So, Mexican beer is really Austrian, Cinco de Mayo is really American, and Tex-Mex food is more than half Texan. All of that being established (bear with me), I suggest that our efforts to overthrow the capitalist specter of the Archduke Maximilian should come with a tasty glass of a decidedly un-Mexican beer: Brooklyn Lager. I’m serious. I’ve been experimenting with this for years now, and the results are clear. Brooklyn Lager makes a far superior partner to Tex-Mex flavors than Vienna-style lagers do. Not to mention, Brooklyn Lager is a dominant force among American craft amber lagers, which is a snub to the major corporations who have popularized this holiday and made it about drinking macro lagers. Cinco de Mayo is really an American holiday that appropriates an event in Mexican history. We should drink to that American holiday with a beer that embodies the American brewing tradition. American craft brewers take age-old recipes and freshen them up with west coast hops, and modern techniques, to fit modern palates.
That freshness, typified by Brooklyn Lager, is what makes this beer a perfect mate for the flavors of the southwest. The subtle American hop note provided by the use of Cascade is great for any heat generated by the dish. These hops blend with the Bavarian Hallertauer hops so expertly, that this duo seems to be the perfect one-two combination for any plate that utilizes both red pepper and green chile heat. The crispness of the malt characteristic also feels great as it washes away any lingering spice. That slight sweetness of the lager while consuming anything smoky is divine, and don’t even get me started with how cilantro entangles itself with this brew.
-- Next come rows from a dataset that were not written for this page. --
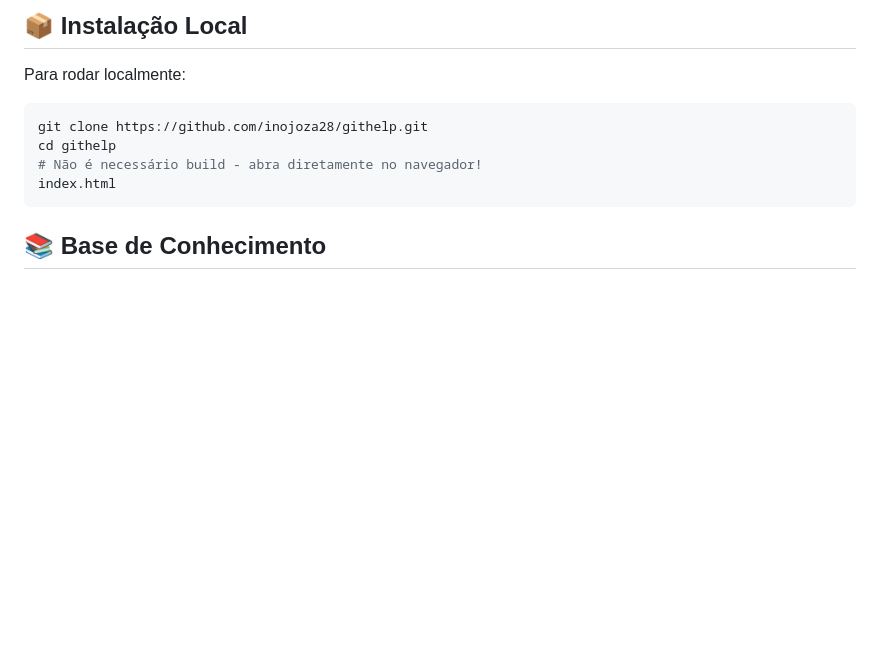
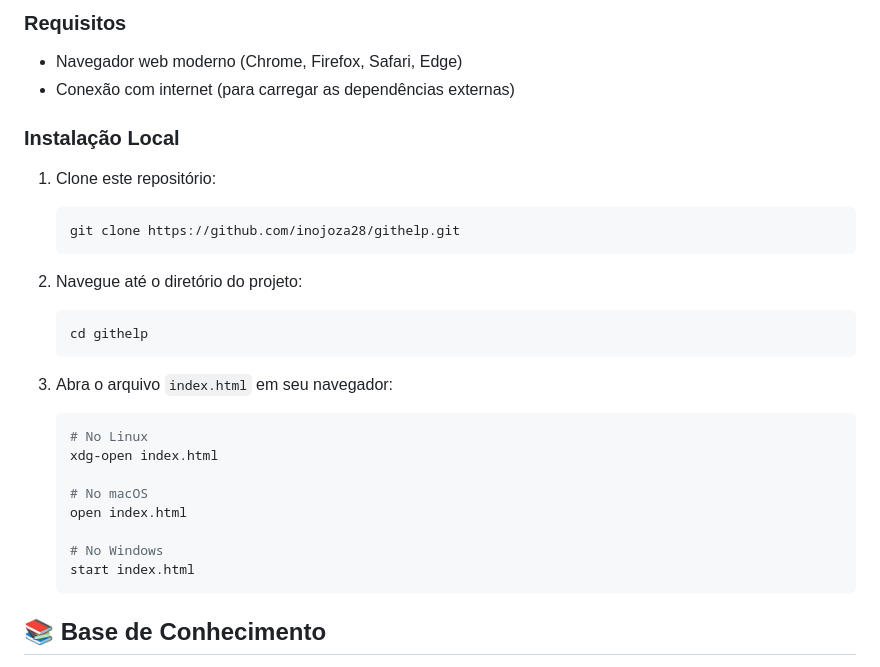
Before and after one commit to Inojoza28/GitHelp, a Markdown page: README.md, the part around one of its changes. Rendered like a GitHub page; blank space fills up the shorter version.

````diff
--- a/README.md
+++ b/README.md
@@ -56,14 +59,32 @@
 
-## 📦 Instalação Local
+### Requisitos
 
-Para rodar localmente:
+- Navegador web moderno (Chrome, Firefox, Safari, Edge)
+- Conexão com internet (para carregar as dependências externas)
 
-```bash
-git clone https://github.com/inojoza28/githelp.git
-cd githelp
-# Não é necessário build - abra diretamente no navegador!
-index.html
-```
+### Instalação Local
+
+1. Clone este repositório:
+   ```bash
+   git clone https://github.com/inojoza28/githelp.git
+   ```
+
+2. Navegue até o diretório do projeto:
+   ```bash
+   cd githelp
+   ```
+
+3. Abra o arquivo `index.html` em seu navegador:
+   ```bash
+   # No Linux
+   xdg-open index.html
+
+   # No macOS
+   open index.html
+
+   # No Windows
+   start index.html
+   ```
 
 ## 📚 Base de Conhecimento
 
````
Also changed, not shown: other parts of README.md (+102 -36 lines).
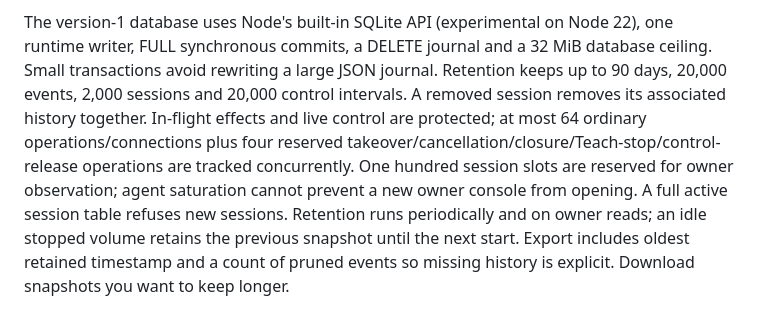
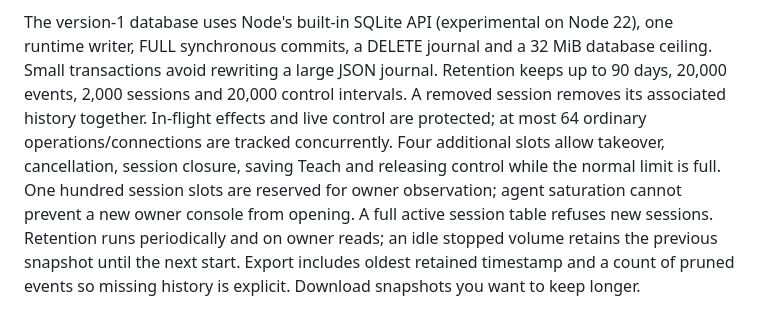
Before and after one commit to bujosa/computer-mcp, a Markdown page: docs/ACTIVITY.md, the part around the change. GitHub-like rendering.

```diff
--- a/docs/ACTIVITY.md
+++ b/docs/ACTIVITY.md
@@ -86,12 +86,12 @@ database ceiling. Small transactions avoid rewriting a large JSON journal.
 Retention keeps up to 90 days, 20,000 events, 2,000 sessions and 20,000 control
 intervals. A removed session removes its associated history together. In-flight
 effects and live control are protected; at most 64 ordinary operations/connections
-plus four reserved takeover/cancellation/closure/Teach-stop/control-release
-operations are tracked concurrently.
+are tracked concurrently. Four additional slots allow takeover, cancellation,
+session closure, saving Teach and releasing control while the normal limit is full.
 One hundred session slots are reserved for owner observation; agent saturation
 cannot prevent a new owner console from opening. A full active session table
-refuses new sessions. Retention
-runs periodically and on owner reads; an idle stopped volume retains the previous
+refuses new sessions. Retention runs periodically and on owner reads; an idle
+stopped volume retains the previous
 snapshot until the next start. Export includes oldest retained timestamp and a
 count of pruned events so missing history is explicit. Download snapshots you
 want to keep longer.
```
Also changed, not shown: docs/LOCAL-REVIEW.md (+7 -1 lines), docs/VALIDATION.md (+38 -4 lines).
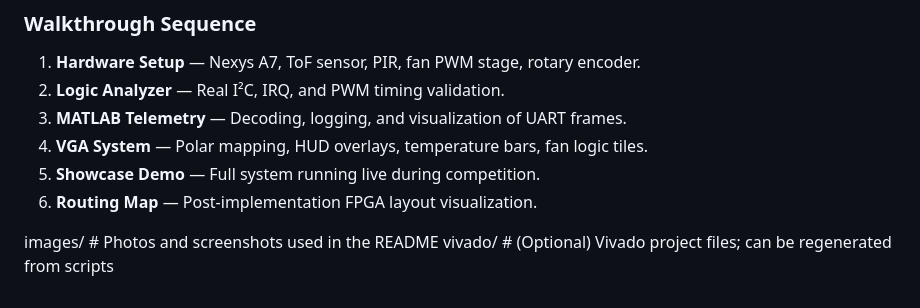
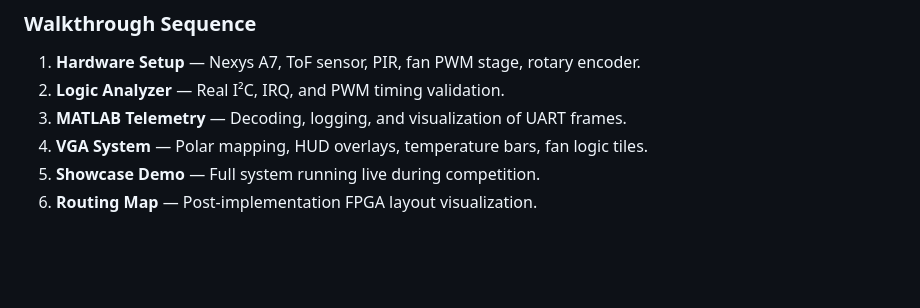
Before and after one commit to DavidRichardson02/FPGA_Signal_Control_System, a Markdown page: README.md, the part around the change. GitHub-like rendering; blank space fills up the shorter version.

Commit message:
Remove image and Vivado project file references
Removed references to images and Vivado project files.

```diff
--- a/README.md
+++ b/README.md
@@ -120,6 +120,3 @@ control, and visualization pipeline of the FPGA Signal Control System.
 4. **VGA System** — Polar mapping, HUD overlays, temperature bars, fan logic tiles.
 5. **Showcase Demo** — Full system running live during competition.
 6. **Routing Map** — Post-implementation FPGA layout visualization.
-
-images/     # Photos and screenshots used in the README
-vivado/     # (Optional) Vivado project files; can be regenerated from scripts
```
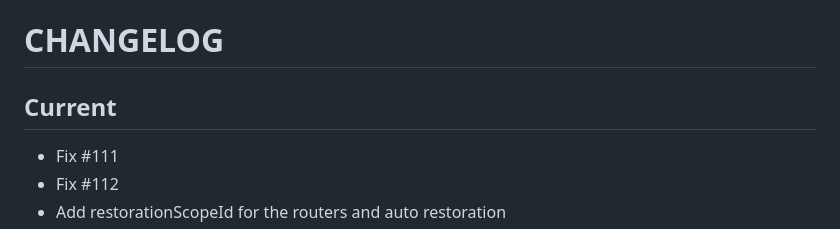
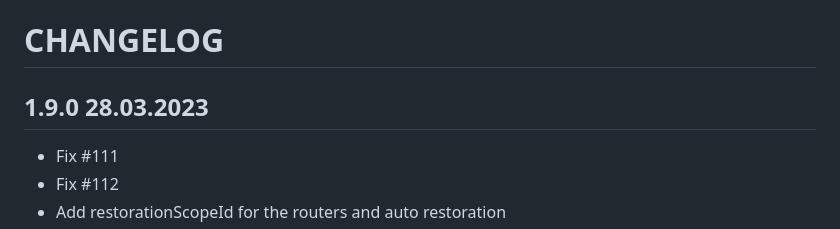
Before and after one commit to SchabanBo/qlevar_router, a Markdown page: CHANGELOG.md, the part around the change. Rendered like a GitHub page.

```diff
--- a/CHANGELOG.md
+++ b/CHANGELOG.md
@@ -1,6 +1,6 @@
 # CHANGELOG
 
-## Current
+## 1.9.0 28.03.2023
 
 - Fix #111
 - Fix #112
```
Also changed, not shown: README.md (+1 -1 lines).
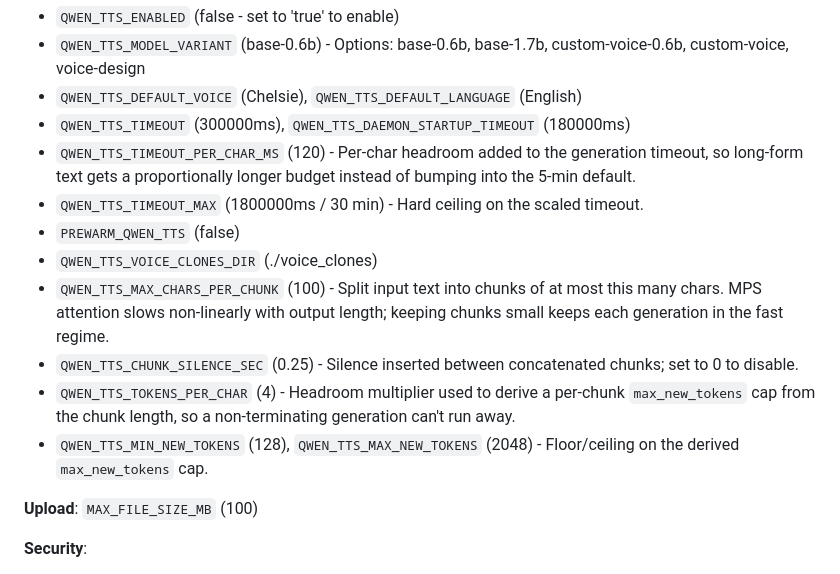
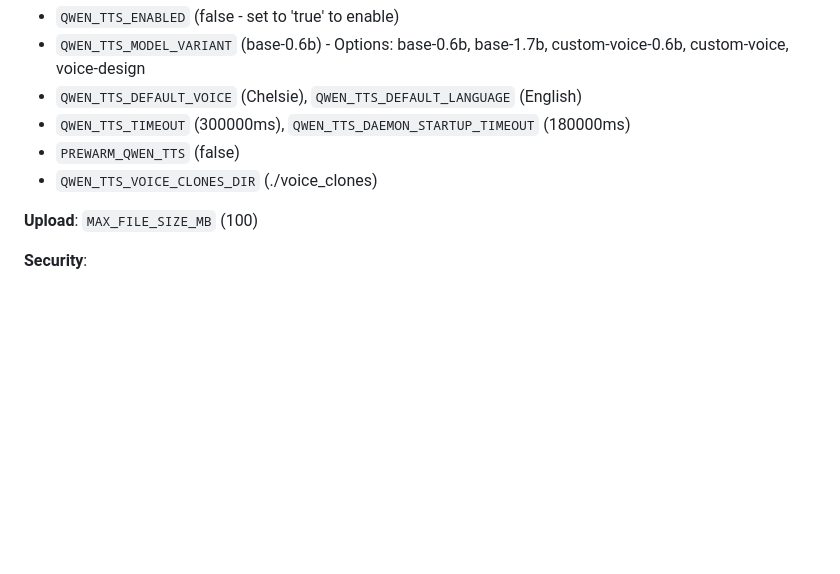
Before and after one commit to Sogni-AI/sogni-voice, a Markdown page: AGENTS.md, the part around the change. Rendered like a GitHub page; blank space fills up the shorter version.

```diff
--- a/CLAUDE.md
+++ b/AGENTS.md
@@ -107,14 +107,8 @@ This is a Hapi.js REST API with ES modules (`"type": "module"`).
 - `QWEN_TTS_MODEL_VARIANT` (base-0.6b) - Options: base-0.6b, base-1.7b, custom-voice-0.6b, custom-voice, voice-design
 - `QWEN_TTS_DEFAULT_VOICE` (Chelsie), `QWEN_TTS_DEFAULT_LANGUAGE` (English)
 - `QWEN_TTS_TIMEOUT` (300000ms), `QWEN_TTS_DAEMON_STARTUP_TIMEOUT` (180000ms)
-- `QWEN_TTS_TIMEOUT_PER_CHAR_MS` (120) - Per-char headroom added to the generation timeout, so long-form text gets a proportionally longer budget instead of bumping into the 5-min default.
-- `QWEN_TTS_TIMEOUT_MAX` (1800000ms / 30 min) - Hard ceiling on the scaled timeout.
 - `PREWARM_QWEN_TTS` (false)
 - `QWEN_TTS_VOICE_CLONES_DIR` (./voice_clones)
-- `QWEN_TTS_MAX_CHARS_PER_CHUNK` (100) - Split input text into chunks of at most this many chars. MPS attention slows non-linearly with output length; keeping chunks small keeps each generation in the fast regime.
-- `QWEN_TTS_CHUNK_SILENCE_SEC` (0.25) - Silence inserted between concatenated chunks; set to 0 to disable.
-- `QWEN_TTS_TOKENS_PER_CHAR` (4) - Headroom multiplier used to derive a per-chunk `max_new_tokens` cap from the chunk length, so a non-terminating generation can't run away.
-- `QWEN_TTS_MIN_NEW_TOKENS` (128), `QWEN_TTS_MAX_NEW_TOKENS` (2048) - Floor/ceiling on the derived `max_new_tokens` cap.
 
 **Upload**: `MAX_FILE_SIZE_MB` (100)
 
```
You have to try this combination to believe it, and it’s as good a way to spend the Fifth of May, or Cinco de Mayo, as any you’ll find. As you enjoy this combination, take a moment to remember that many Mexicans died on Cinco de Mayo and that they did so while fighting the forces of the moneyed aristocracy, not caving to those forces.